In calling on teachers to reject the deal, Ms. Ehrcke said the proposed agreement would do little to hire new teachers and end overcrowding in the province's classrooms. Ms. Ehrcke, an executive in Victoria's teachers' association, said only five to 10 new teachers would be hired under the deal in the provincial capital's school district. She was unavailable for an interview.

A court decision in January, 2014, deemed unconstitutional the removal of language from teachers' contracts by then education minister Christy Clark in 2002. Part of that language installed caps on class sizes and set strict limits on class composition. The government has appealed the decision.
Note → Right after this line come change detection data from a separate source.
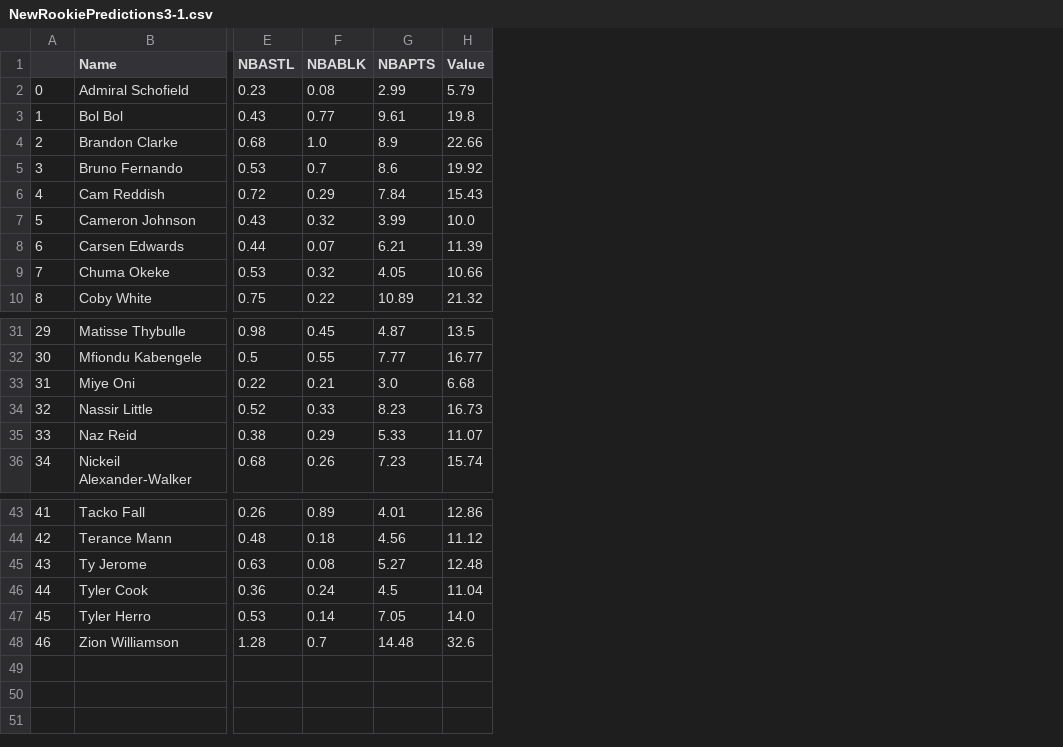
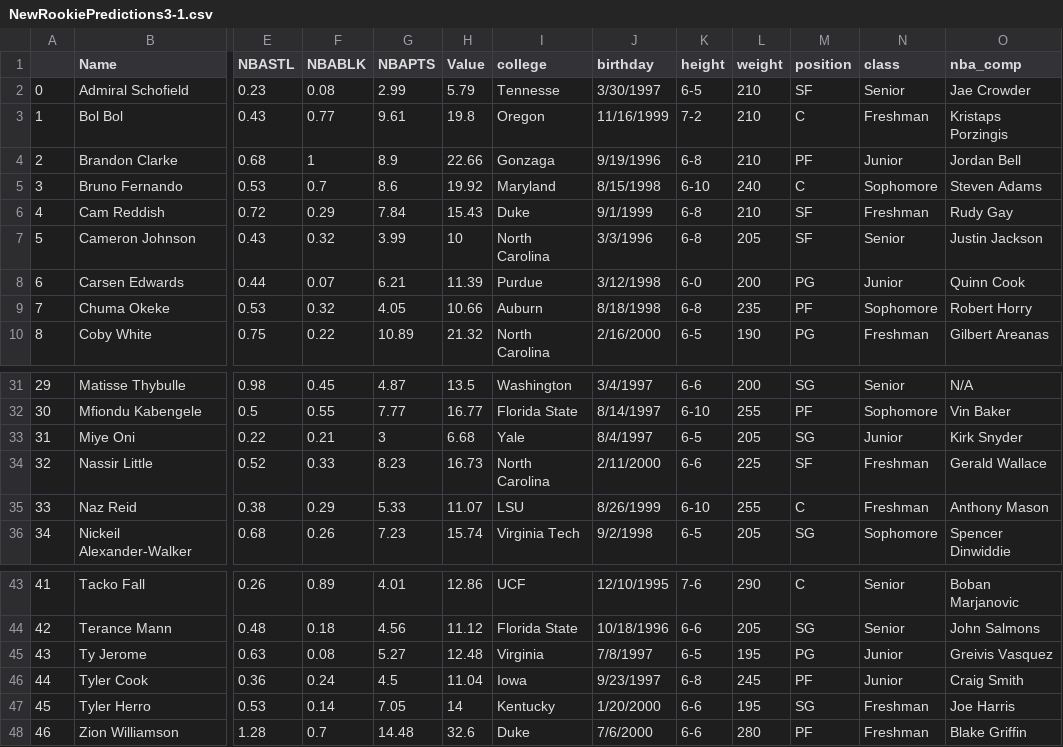
Before and after one commit to cc506/NBADrafteesAnalysis, a CSV file: data/NewRookiePredictions3-1.csv, drawn as a sheet; only a part is shown, gaps mark what is left out; the diff names each change by its address in the sheet, - before the commit and + after, or states it on an @@ line.

Commit message:
Updated Predictions with player info

```diff
--- a/data/NewRookiePredictions3-1.csv
+++ b/data/NewRookiePredictions3-1.csv
+column I (college), rows 2-10: Tennesse | Oregon | Gonzaga | Maryland | Duke | North Carolina | Purdue | Auburn | North Carolina; rows 31-36: Washington | Florida State | Yale | North Carolina | LSU | Virginia Tech; rows 43-48: UCF | Florida State | Virginia | Iowa | Kentucky | Duke
+column J (birthday), rows 2-10: 3/30/1997 | 11/16/1999 | 9/19/1996 | 8/15/1998 | 9/1/1999 | 3/3/1996 | 3/12/1998 | 8/18/1998 | 2/16/2000; rows 31-36: 3/4/1997 | 8/14/1997 | 8/4/1997 | 2/11/2000 | 8/26/1999 | 9/2/1998; rows 43-48: 12/10/1995 | 10/18/1996 | 7/8/1997 | 9/23/1997 | 1/20/2000 | 7/6/2000
+column K (height), rows 2-10: 6-5 | 7-2 | 6-8 | 6-10 | 6-8 | 6-8 | 6-0 | 6-8 | 6-5; rows 31-36: 6-6 | 6-10 | 6-5 | 6-6 | 6-10 | 6-5; rows 43-48: 7-6 | 6-6 | 6-5 | 6-8 | 6-6 | 6-6
+column L (weight), rows 2-10: 210 | 210 | 210 | 240 | 210 | 205 | 200 | 235 | 190; rows 31-36: 200 | 255 | 205 | 225 | 255 | 205; rows 43-48: 290 | 205 | 195 | 245 | 195 | 280
+column M (position), rows 2-10: SF | C | PF | C | SF | SF | PG | PF | PG; rows 31-36: SG | PF | SG | SF | C | SG; rows 43-48: C | SG | PG | PF | SG | PF
+column N (class), rows 2-10: Senior | Freshman | Junior | Sophomore | Freshman | Senior | Junior | Sophomore | Freshman; rows 31-36: Senior | Sophomore | Junior | Freshman | Freshman | Sophomore; rows 43-48: Senior | Senior | Junior | Junior | Freshman | Freshman
+column O (nba_comp), rows 2-10: Jae Crowder | Kristaps Porzingis | Jordan Bell | Steven Adams | Rudy Gay | Justin Jackson | Quinn Cook | Robert Horry | Gilbert Areanas; rows 31-36: N/A | Vin Baker | Kirk Snyder | Gerald Wallace | Anthony Mason | Spencer Dinwiddie; rows 43-48: Boban Marjanovic | John Salmons | Greivis Vasquez | Craig Smith | Joe Harris | Blake Griffin
-F4 (NBABLK): 1.0
+F4 (NBABLK): 1
-H7 (Value): 10.0
+H7 (Value): 10
-G33 (NBAPTS): 3.0
+G33 (NBAPTS): 3
-H47 (Value): 14.0
+H47 (Value): 14
```
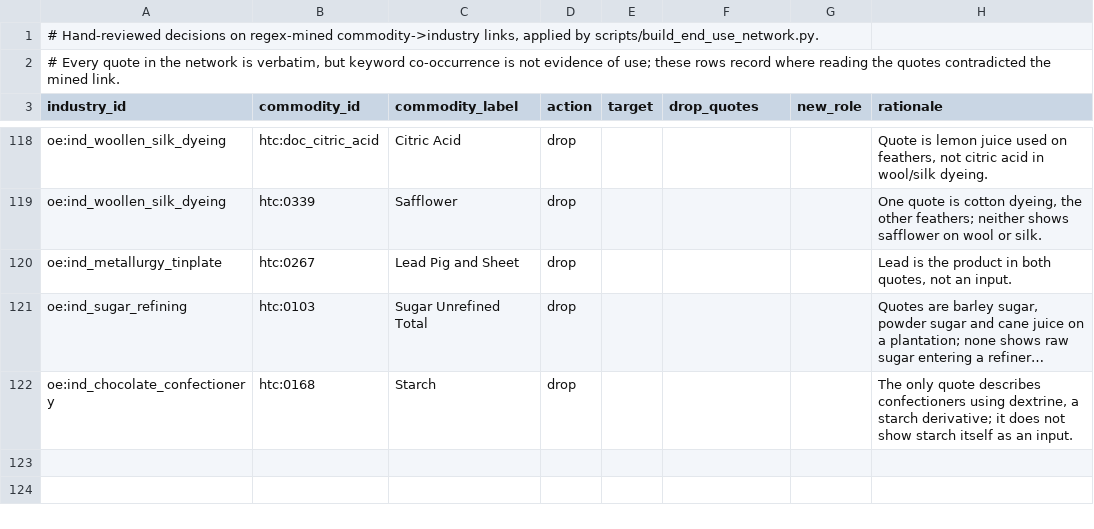
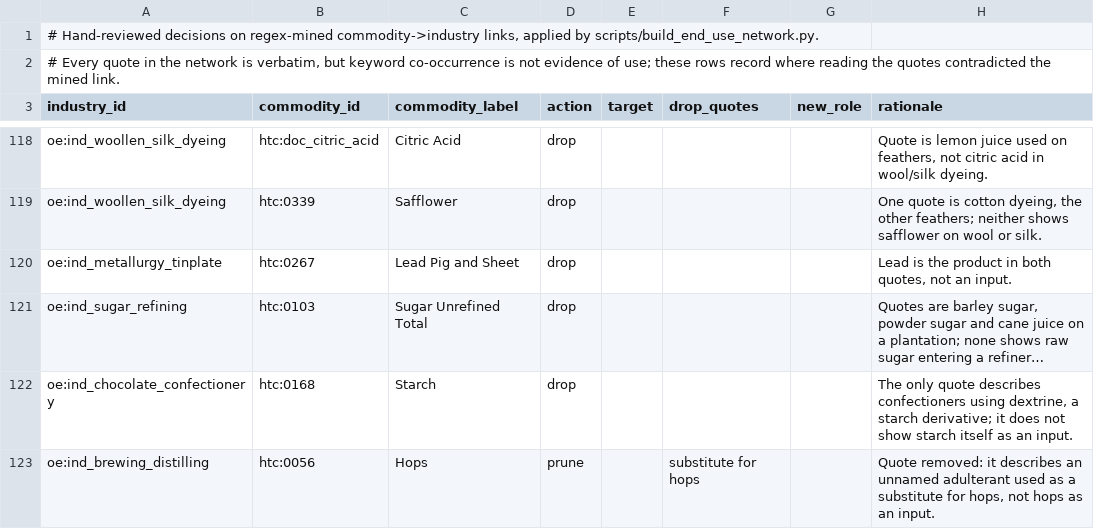
Before and after one commit to jburnford/spark-drive-archive, a TSV file: human_trade/layer1_human/grounding/curated_end_use_link_decisions.tsv, drawn as a sheet; only a part is shown, gaps mark what is left out; long unchanged cells end in …; the diff names each change by its address in the sheet, - before the commit and + after, or states it on an @@ line.

```diff
--- a/human_trade/layer1_human/grounding/curated_end_use_link_decisions.tsv
+++ b/human_trade/layer1_human/grounding/curated_end_use_link_decisions.tsv
+row 123: oe:ind_brewing_distilling | htc:0056 | Hops | prune |  | substitute for hops |  | Quote removed: it describes an unnamed adulterant used as a substitute for hops, not hops as an input.
```
Also changed, not shown: human_trade/layer1_human/grounding/commodities_mappings.sssom.tsv, human_trade/layer1_human/grounding/commodity_gazetteer.tsv, 49 other files.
According to the B.C. Education Ministry, the average class size in 2014 was below the caps scrapped in 2002. Under Tuesday's deal, the province and BCTF agreed on a $108-million fund to deal with grievances from teachers who feel that class size and composition limits were breached after 2002.

A final decision on who sets those limits – and by extension how many teachers work in B.C. – is expected only after the case is appealed to the Supreme Court of Canada.

While Troy Hardwick understands why some teachers might want to reject the agreement, the Vancouver-based teacher says he isn't ready to vote for a return to the picket lines.

"Everyone is flat broke, busted, scared and worried," he said. "The kids need to be back in their seats. We didn't win a lottery here, but it's a deal."

Mr. Hardwick worries that the province's teachers don't have a solid enough relationship with the B.C. government, or enough support from the the public, to risk another strike.

Both sides have claimed a victory in the current contract. Ms. Clark says her government has signed the longest labour deal yet with teachers, ushering in a rare period of labour peace. The 7.25-per-cent salary hike over six years would put the teachers in line with the increases given to much of the public sector.

In a letter to teachers, BCTF president Jim Iker celebrated the lack of concessions made by his union. Along with a fund to settle grievances and a second fund to hire more teachers, the BCTF's members secured improved health benefits and a boost to pay for on-call teachers.

Brianne Melnyk, a learning assistance teacher on Vancouver Island, said she won't make up her mind before she reads the final agreement. But she warned the current agreement "will do little to improve a sad situation," and she pointed at the lack of funding for new teaching positions as a serious problem.

After losing more than a quarter of his salary in the strike, Surrey teacher Jim McMurtry will vote to support the deal, but cautions it was a "pyrrhic victory."

"My hope is that when we move forward, this will be seen as an absolute disaster. We can never do this again," Mr. McMurtry said. Due to the cancellation of summer school, he says he lost 13 weeks of pay.

The final wording that teachers will be voting on had yet to be posted as of Wednesday evening, as negotiators from the province and the teachers' union continued to labour over back-to-work language. Results of Thursday's vote are not expected before the late evening.